Israel Must Preserve Conditions for Future Two-State Solution
In response to Curtis Pontz’s thoughtful op-ed in the May 13 edition, you had me at “Peace a Dream Until Palestinians Accept Israel’s Legitimacy.” You express confidence “that once the Palestinians accept the Jewish people’s right to their own nation, which means agreeing to share the land of Palestine with the Jews, the great majority of Israeli Jews will fall in line with Palestinian aspirations for nationhood …”
For many years, I expressed the same point of view, describing such acceptance as the Palestinians’ version of former Egyptian President Anwar Sadat’s transformative trip to Jerusalem in 1977. To be honest, though, today I also worry about Israeli Prime Minister Benjamin Netanyahu’s often-repeated pledge that a Palestinian state will never arise so long as he is in power. His Likud Party, the dominant political force in Israel today, is officially opposed to Palestinian statehood. Shouldn’t acceptance of national legitimacy go both ways?
And what of the settlement project, which has relocated hundreds of thousands of Israeli Jews into the heart of the West Bank (Judea and Samaria)? I am concerned that if the Palestinian Sadat moment comes — whether next month, or next year, or in another generation — there will be no land on which Palestinians will be able to realize their aspirations for nationhood.
That is why I strongly believe Israel would be well served to preserve the conditions for a future negotiated two-state outcome. Without a change in its settlement policy, Israel’s character as a majority Jewish and democratic state is gravely
Martin J. Raffel | Langhorne
Hamas’ Goal: Forcing Israel to Respond
No commentator has remarked on the idea that Hamas is responsible for the deaths in Gaza, but here’s a thought: Hamas knows that with their first rocket aimed at Israel there will be a massive response, as Israel has a right to defend itself, and the only way to stop the Hamas rockets it to retaliate.
If Hamas knows that Israel will respond with aircraft and bombs, Hamas could choose to refrain from sending rockets to Israel.

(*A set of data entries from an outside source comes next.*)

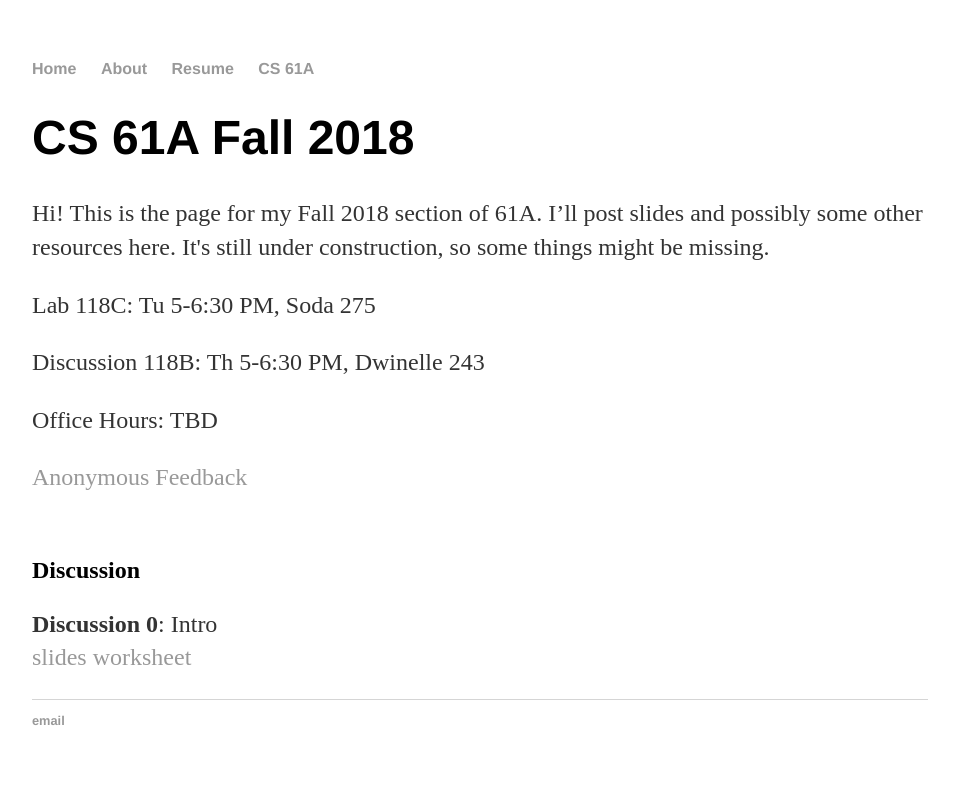
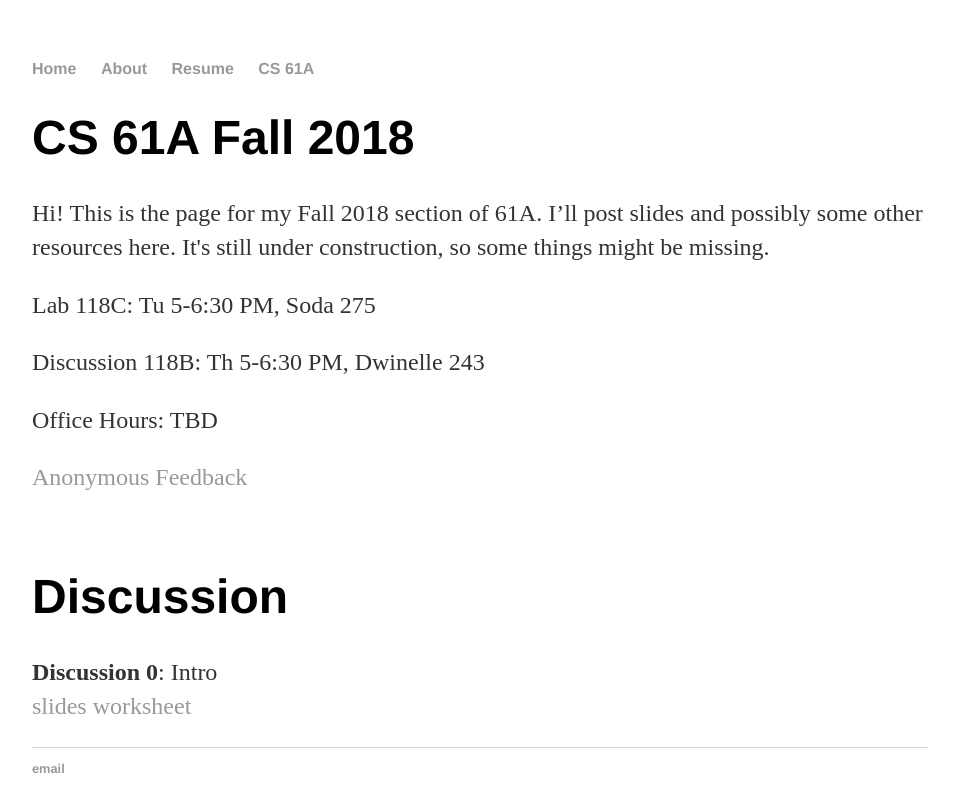
Before and after one commit to charleshong3/charleshong3.github.io, a Jekyll site: the page built from 61a/index.html, in a window 1280 px wide. Shown: the top 812 px of the page, without its empty margins (160-1119 px from the left). Built offline with Jekyll 4.4.1, drawn with Linux system fonts in a browser that asks for light colours.

```diff
--- a/61a/index.html
+++ b/61a/index.html
@@ -19,7 +19,7 @@ title: CS 61A Fall 2018
         <a href="https://links.cs61a.org/charles-feedback">Anonymous Feedback</a>
     </p>
     <ul><br></ul>
-    <h2>Discussion</h2>
+    <h1>Discussion</h1>
     <p>
         <b>Discussion 0</b>: Intro <br>
         <a href="https://docs.google.com/presentation/d/1zarc_eCDHYbsCI8qEab_JzYk1o7V6hTbvlA52ti6E4Q/edit?usp=sharing">slides</a>
```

By sending rockets, Hamas invites the Israeli aircraft to come to Gaza. Hamas shares responsibility for the deaths in Gaza.
David Broida | Bryn Mawr